The makeup of each twenty-card half-deck is close to the base game with the majority of the cards being “moves”, the attack/defense combo card which is one of the game’s streamlined hallmarks, and the remainder are skills, bringing a special effect or permanent change to the battle, but the expansion decks’ unique moves all convey a distinctive ability that gives more of a thematic feel than the base game’s characters did. The halfling’s deck delivers trickery and death by a thousand cuts while the orc’s cards are all about rage and destruction. The cleric calls upon divine powers while the dark knight attacks the opponent’s very soul. Playing the monk allows the feeling of Zen calm to permeate one’s opponent right after one’s fist does, and the barbarian can bring wild allies to his aid. Dark elf players bring deceit, demonic energy and a knife in the back to their foes, and cat folk, well, they let us play as Panthro. Finally the duelists feel like diverse warriors instead of clones whose arsenals’ only difference is the artwork on the cards.

One small dent in all this new strategic chrome is the gameplay slow-down that can happen due to all the new abilities in the expansion decks. It’s challenging to find that design-based sweet spot marrying rapid combat with thematic feel, and some games using expansion cards can feel a bit like old-school Magic with all of the effects and their timing to track, but this is a minor blemish on otherwise excellent expansions. If ability tracking begins to feel overwhelming, simply combine an expansion deck with one from the base game and you’re armed with a more manageable array of choices while your hardcore opponents can chain combos galore.

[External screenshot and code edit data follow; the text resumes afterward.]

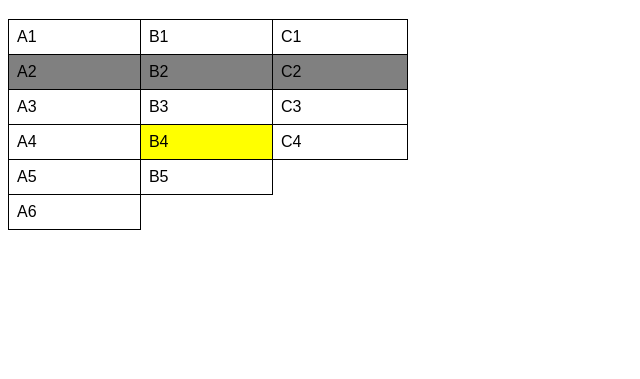
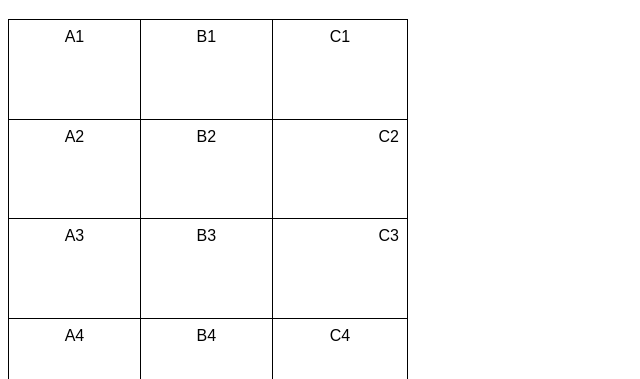
Before and after one commit to lipegmoreira/html-css, a plain HTML site: page exercicios/ex023/tabela001.html in a window 1280 px wide. Shown: the part 61-440 px from the top of the page, without its empty margins (0-640 px from the left). Drawn offline with Linux system fonts and the light colour scheme.

Commit message:
Criei a primeira tabela

```diff
--- a/exercicios/ex023/tabela001.html
+++ b/exercicios/ex023/tabela001.html
@@ -13,20 +13,19 @@
         table {
             width: 400px;
             border-collapse: collapse;
+            height: 400px;
         }
-
-        tr.linha {
-            background-color: gray;
-        }
-
         td {
             border: 1px solid black;
             padding: 8px;
+            text-align: center; /* Alinhamento horizontal */
+            vertical-align: top; /* Alinhamento vertical */
         }
 
-        td.dado {
-            background-color: yellow;
+        .numero {
+            text-align: right;
         }
+
 
     </style>
 </head>
@@ -45,28 +44,22 @@
             <td>B1</td>
             <td>C1</td>
         </tr>
-        <tr class="linha"> <!--Segunda linha-->
+        <tr> <!--Segunda linha-->
             <td>A2</td>
             <td>B2</td>
-            <td>C2</td>
+            <td class="numero">C2</td>
         </tr>
         <tr> <!--Terceira linha-->
             <td>A3</td>
             <td>B3</td>
-            <td>C3</td>
+            <td class="numero">C3</td>
         </tr>
         <tr> <!--Quarta linha-->
             <td>A4</td>
-            <td class="dado">B4</td>
+            <td>B4</td>
             <td>C4</td>
         </tr>
-        <tr>
-            <td>A5</td>
-            <td>B5</td>
-        </tr>
-        <tr>
-            <td>A6</td>
-        </tr>
+
     </table>
 </body>
 </html>
```
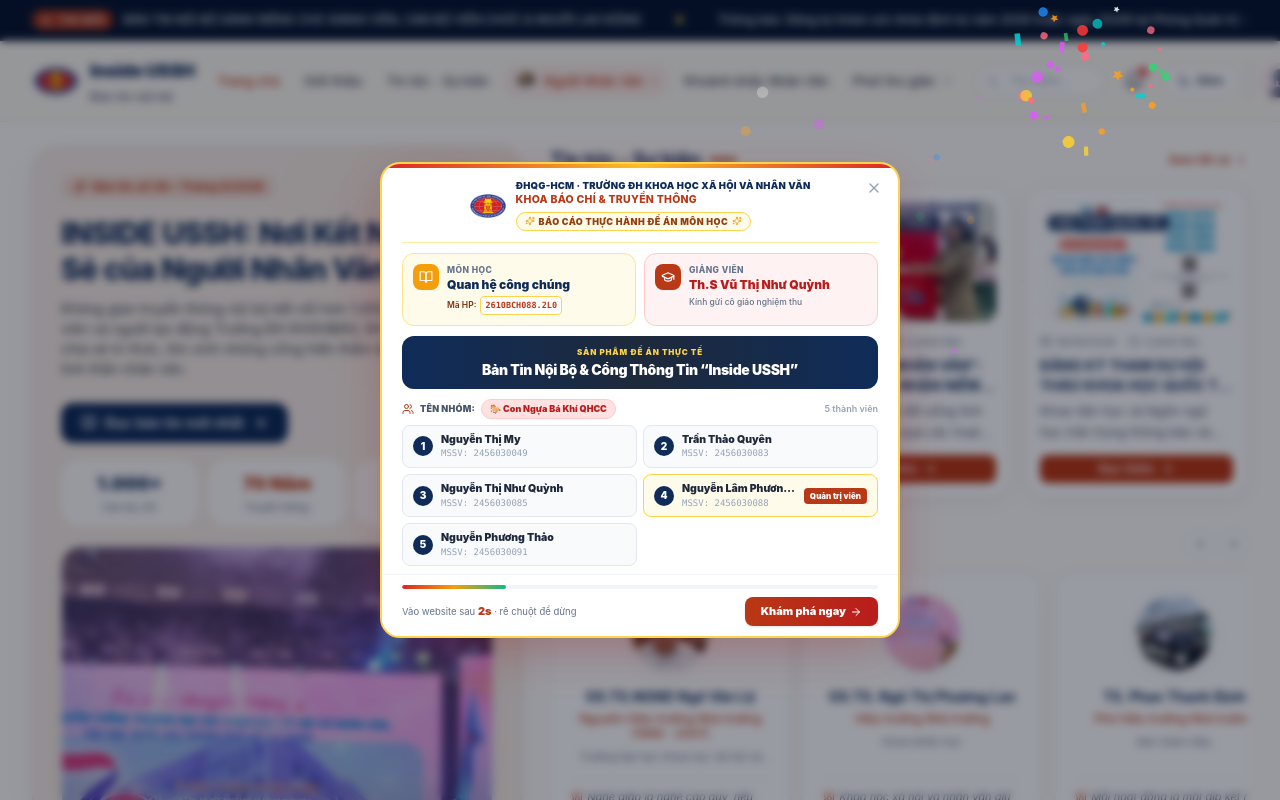
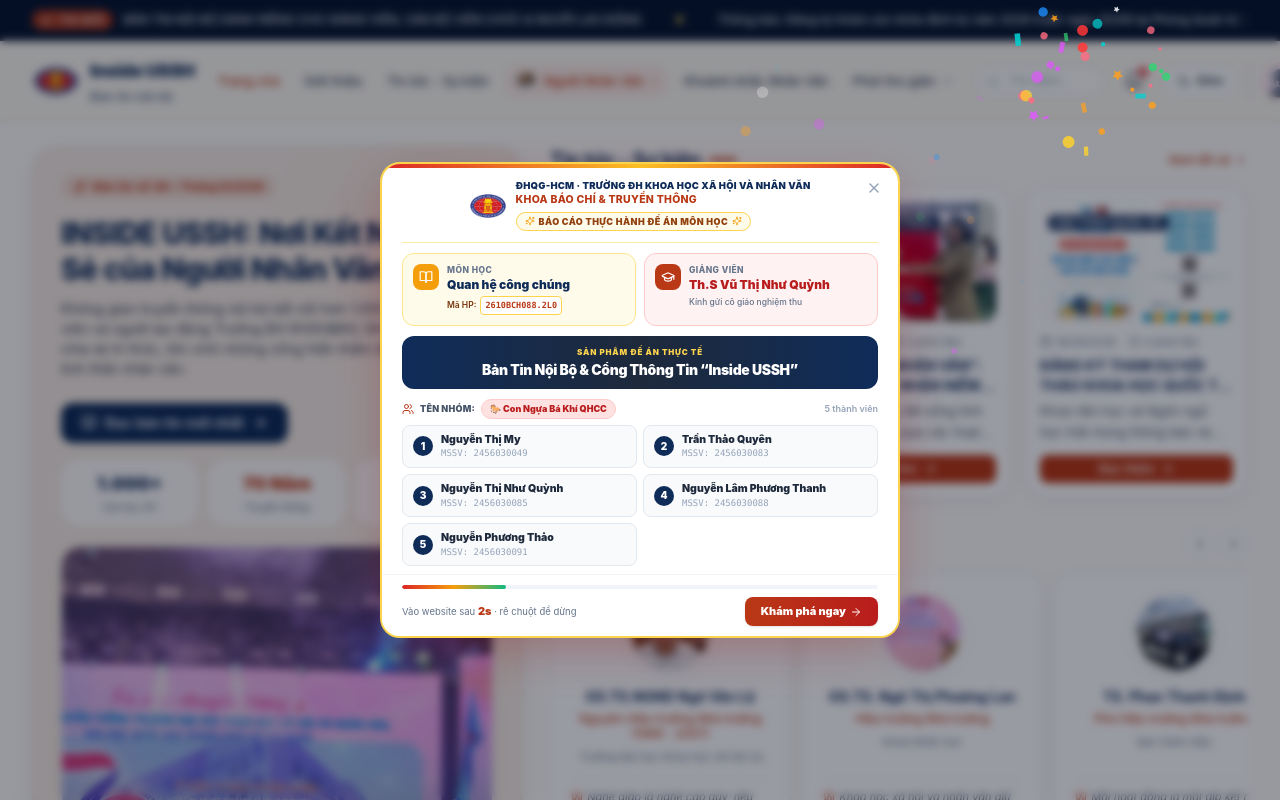
Before and after one commit to nguyenlamphuongthanh267/inside-ussh-portal, a Next.js app: page / in a window 1280 px wide. Shown: the top 800 px of the page. Built offline with nearby package versions, Linux system fonts and the light colour scheme.

Commit message:
fix: show full member name Nguyen Lam Phuong Thanh without truncate or highlight badge in project intro modal

```diff
--- a/components/intro/ProjectIntroModal.tsx
+++ b/components/intro/ProjectIntroModal.tsx
@@ -13,7 +13,7 @@
   { name: 'Nguyễn Thị My', mssv: '2456030049' },
   { name: 'Trần Thảo Quyên', mssv: '2456030083' },
   { name: 'Nguyễn Thị Như Quỳnh', mssv: '2456030085' },
-  { name: 'Nguyễn Lâm Phương Thanh', mssv: '2456030088', role: 'Quản trị viên' },
+  { name: 'Nguyễn Lâm Phương Thanh', mssv: '2456030088' },
   { name: 'Nguyễn Phương Thảo', mssv: '2456030091' },
 ];
 
@@ -229,20 +229,19 @@
                   {MEMBERS.map((m, idx) => (
                     <div
                       key={m.mssv}
-                      className={`flex items-center justify-between px-2.5 py-1.5 rounded-lg border ${
-                        m.role ? 'bg-amber-50 border-amber-300' : 'bg-slate-50 border-slate-200'
-                      }`}
+                      className="flex items-center justify-between px-2.5 py-1.5 rounded-lg border bg-slate-50 border-slate-200"
                     >
                       <div className="flex items-center gap-2 min-w-0">
-                        <span className="w-5 h-5 rounded-full bg-ussh-navy text-white text-[10px] font-black flex items-center justify-center shrink-0">{idx + 1}</span>
-                        <div className="truncate">
-                          <div className="text-[10.5px] font-black text-slate-800 truncate">{m.name}</div>
+                        <span className="w-5 h-5 rounded-full bg-ussh-navy text-white text-[10px] font-black flex items-center justify-center shrink-0">
+                          {idx + 1}
+                        </span>
+                        <div className="min-w-0">
+                          <div className="text-[10.5px] font-black text-slate-800 whitespace-nowrap">
+                            {m.name}
+                          </div>
                           <div className="text-[9px] text-slate-400 font-mono">MSSV: {m.mssv}</div>
                         </div>
                       </div>
-                      {m.role && (
-                        <span className="px-1.5 py-0.5 rounded text-[8px] font-black bg-ussh-accent text-white shrink-0 ml-1">{m.role}</span>
-                      )}
                     </div>
                   ))}
                 </div>
```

However you want to play, the Epic PvP: Fantasy expansions have a warrior combination that fits the bill.